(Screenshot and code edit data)
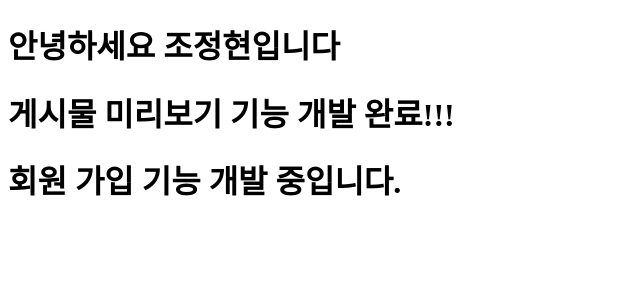
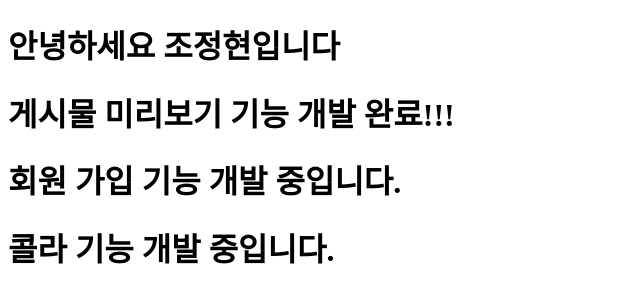
Before and after one commit to AWS-Cloud-School-6/demo-repository, a website: page index.html in a window 1280 px wide. Shown: the whole page, without its empty margins (0-640 px from the left). Drawn offline with Linux system fonts and the light colour scheme.

Commit message:
#34 [Feat]: 콜라 기능 개발

```diff
--- a/index.html
+++ b/index.html
@@ -11,6 +11,7 @@
     <h1>안녕하세요 조정현입니다</h1>
     <h1>게시물 미리보기 기능 개발 완료!!!</h1>
     <h1>회원 가입 기능 개발 중입니다.</h1>
+    <h1>콜라 기능 개발 중입니다.</h1>
 </body>
 
 </html>
```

• Activity
In the copy you write, the data above must appear exactly, with no pictures.

• Written answer
Before and after one commit to AWS-Cloud-School-6/demo-repository, a website: page index.html in a window 1280 px wide. Shown: the whole page, without its empty margins (0-640 px from the left). Drawn offline with Linux system fonts and the light colour scheme.

Commit message:
#34 [Feat]: 콜라 기능 개발

```diff
--- a/index.html
+++ b/index.html
@@ -11,6 +11,7 @@
     <h1>안녕하세요 조정현입니다</h1>
     <h1>게시물 미리보기 기능 개발 완료!!!</h1>
     <h1>회원 가입 기능 개발 중입니다.</h1>
+    <h1>콜라 기능 개발 중입니다.</h1>
 </body>
 
 </html>
```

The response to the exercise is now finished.